One Day Of Advent Of Code


This year I finally accomplished a dream of mine - I only did a single day of the annual Advent of Code (opens in a new tab) challenge. While most people aspire to complete the entire 25 day exercise, I've learned Advent of Code is as much about me wrestling with my own perfectionism as it is about solving coding puzzles.

I've been doing Advent of Code for 4 years now. 3 years ago, I did the most I had ever done and I was miserable. For 13 days AOC was eating up what little time and energy I had after work. I was caught in a cycle where I was ashamed of myself for not solving the problems more easily. But, I was unable to step away because I felt like I was so close to finishing. This made me invest even more time which made me even more ashamed.

Last year, I only did 4 days of puzzles but I also stopped trying to solve as many problems as I could. Part of this is because I stopped feeling like I needed to use AOC to prove my programming ability to myself and others. This allowed me to start using AOC as a sandbox to try new (to me) Python tools and features like type hints, mypy, and to build out workflows in Make. I had way more fun working this way and ended up with some tools and patterns I was able to use for the rest of the year.

I discovered that last part, up-to-date knowledge of how to build complete modern python projects, is really valuable to me. As a then manager and now executive, I'm not coding regularly. So when I do have a chance to get my hands dirty, for fun or for profit, it's a huge accelerator to have a go-to template to quickly build out a project with up-to-date tools and practices.

I don't mean "template" metaphorically. I have a cookiecutter template (opens in a new tab) I use to build my projects and now I use Advent of Code as my chance to give it an annual refresh.

This year, I leaned even more into "doing more with less" and only did one day's worth of puzzles. I then spent the remaining time making updates to my solution workflow including switching from flake8 to ruff (opens in a new tab), adding mypy (opens in a new tab) into my workflows, and adding a template documentation page with Sphinx (opens in a new tab) driven by docstrings and typehints with autodoc (opens in a new tab). With the exception of Ruff this was all stuff I'd done before, but had never taken the time to systematize.

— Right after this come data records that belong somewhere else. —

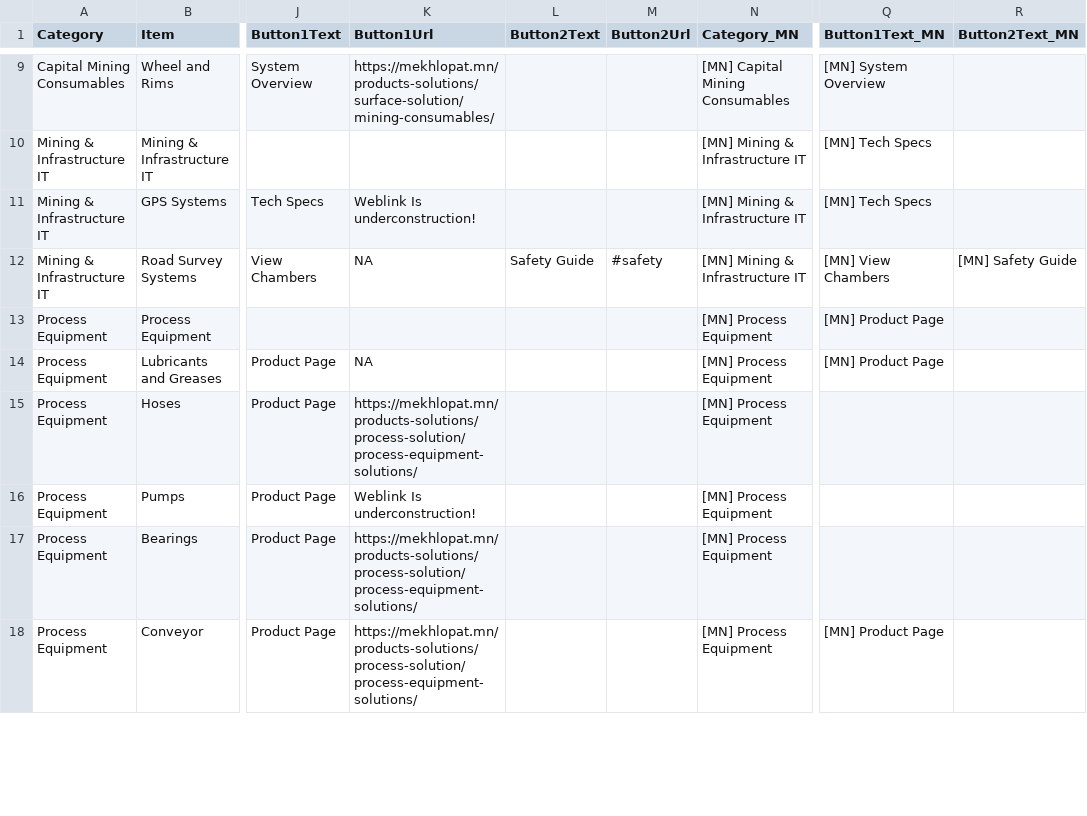
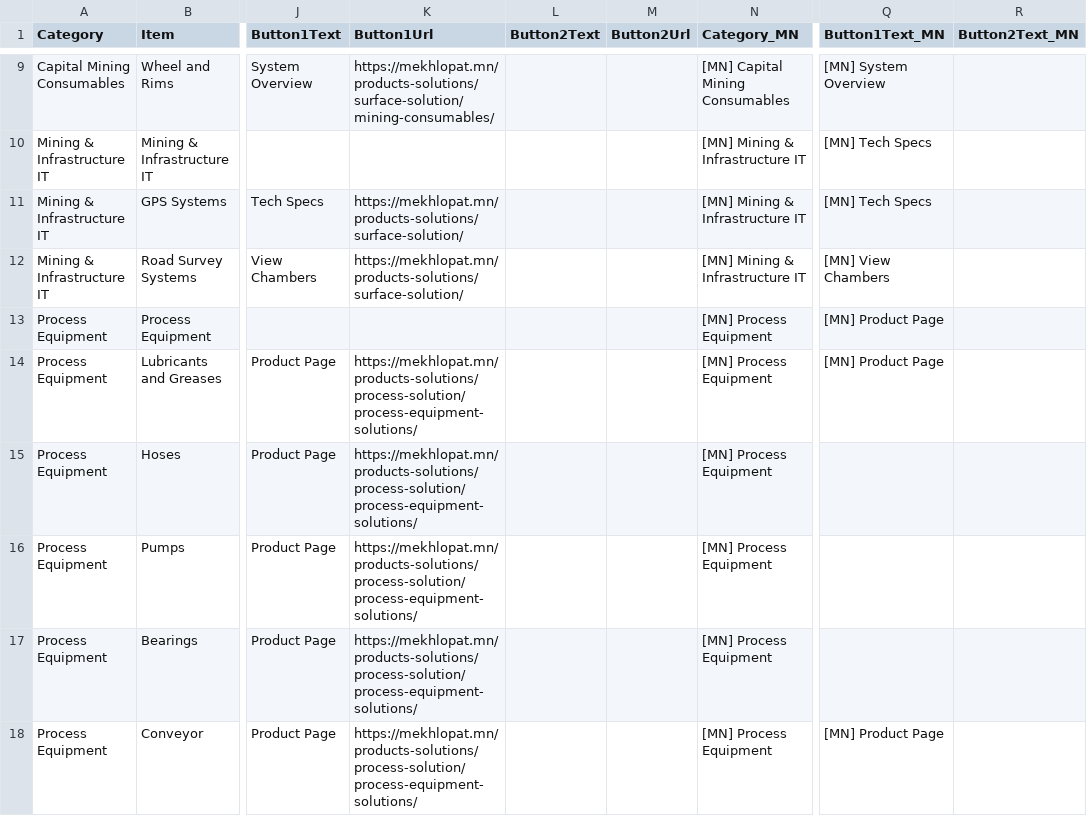
Before and after one commit to Tumur-0chir/namir-3d-explorer, a CSV file: static/data/hotspots_multilang.csv, drawn as a sheet; only a part is shown, gaps mark what is left out; the diff covers the shown part only; the diff names each change by its address in the sheet, - before the commit and + after, or states it on an @@ line.

```diff
--- a/static/data/hotspots_multilang.csv
+++ b/static/data/hotspots_multilang.csv
-K11 (Button1Url): Weblink Is underconstruction!
+K11 (Button1Url): https://mekhlopat.mn/products-solutions/surface-solution/
-K12 (Button1Url): NA
+K12 (Button1Url): https://mekhlopat.mn/products-solutions/surface-solution/
-L12 (Button2Text): Safety Guide
+L12 (Button2Text): (empty)
-M12 (Button2Url): #safety
+M12 (Button2Url): (empty)
-R12 (Button2Text_MN): [MN] Safety Guide
+R12 (Button2Text_MN): (empty)
-K14 (Button1Url): NA
+K14 (Button1Url): https://mekhlopat.mn/products-solutions/process-solution/process-equipment-solutions/
-K16 (Button1Url): Weblink Is underconstruction!
+K16 (Button1Url): https://mekhlopat.mn/products-solutions/process-solution/process-equipment-solutions/
```
Also changed, not shown: 66 edited cells elsewhere in this file.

I then started porting the ideas I enjoyed into my template. Checking for bugs in your template can be tricky because the template itself is full of jinja-style template variables (e.g. {{project-name}}) so you can't run it directly. To help with this I created a new project (opens in a new tab) with a Makefile that pulls my cookiecutter template and runs a "hello world" build to check for obvious bugs.

I really wish I had the time to do all 25 of the AOC puzzles every year, but the truth is I don't. Instead, I'm glad I've gotten to the point in my life where I have the confidence to make use of something in the way I want to.

This work by Alex C. Viana is licensed under CC BY-NC-SA 4